Tuesday, January 4, 2011

Late Entry to Stock-Picking Contest

Nine bloggers had a stock-picking contest for 2010. I decided to see how my actual portfolio would have fared in the contest.

If I had added an entry into this contest, it would have been the index-based part of my portfolio.  It managed a 22.6% return for 2010 helped by a tilt towards small-cap stocks. Adding my indexed portfolio as an entry in the contest would have left me fourth out of ten with a 14% edge over the average of the other entries.  However, when you add my not-so-great stock picks from the non-indexed part of my portfolio (which I'm slowly selling off), my 2010 return drops to 12.9%, which is still fifth out of ten and 4% above the average.

A result of fourth out of ten of is roughly what we should expect when comparing indexes to individual stock picks. The index will rarely be first, but it will be above average most of the time. Stock-picking contests are fun, but aren’t a great way to invest real money as the bloggers in the contest have said.


  1. You're clearly being too modest, as the average return in the contest was 8.6%. Your 22.6% return was far superior. Of course, you are correct, stock picking contests are not a really good indicator of people's real performance, just a bit of fun.

  2. I fully agree that stock picking contests, due to the timescale and incentives, are just a bit of fun. I'd be interested to hear how the market average (index) can be expected to be above average?

  3. @Gene: My 14% lead over the average is likely just an aberration. I'm not inclined to gloat because my performance next year may not look as good.

    @Robert: I'd expect indexes to be above the median return just because of the higher volatility of individual stock returns.
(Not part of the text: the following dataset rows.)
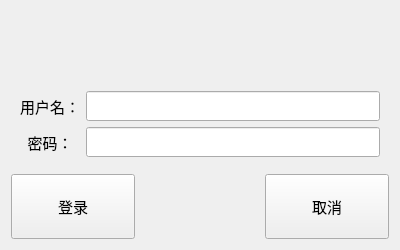
luanjianbing/GraduateDesignProject, file project/LogInView.ui: the form before one commit.
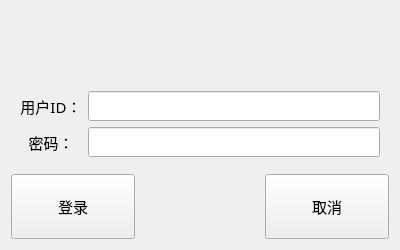
The form after the commit. Icons and pictures are not drawn.

Commit message: 添加用户登录与注册用户功能

The edit to the form file:
```diff
--- a/project/LogInView.ui
+++ b/project/LogInView.ui
@@ -26,7 +26,7 @@
       <item row="0" column="0">
        <widget class="QLabel" name="labelUserName">
         <property name="text">
-         <string>用户名：</string>
+         <string>用户ID：</string>
         </property>
         <property name="alignment">
          <set>Qt::AlignCenter</set>
```
The commit also changes 52 other files.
As for an expectation of being above average, this comes from the fact that stock picks aren't random. I don't know if this is the case with these 9 entrants, but many stock-picking contest entrants make high volatility picks with built-in costs (like triple bull or triple bear ETFs) in an effort to win the contest. This is actually the right approach if you want to maximize the odds of coming in first place. However, it also increases the odds of coming in last place.

    If all stock picks in the contest were made randomly among stocks in the index with probabilities equal to the weights of the stocks in the index, then the average of the stock pickers would be expected to be exactly equal to the index return.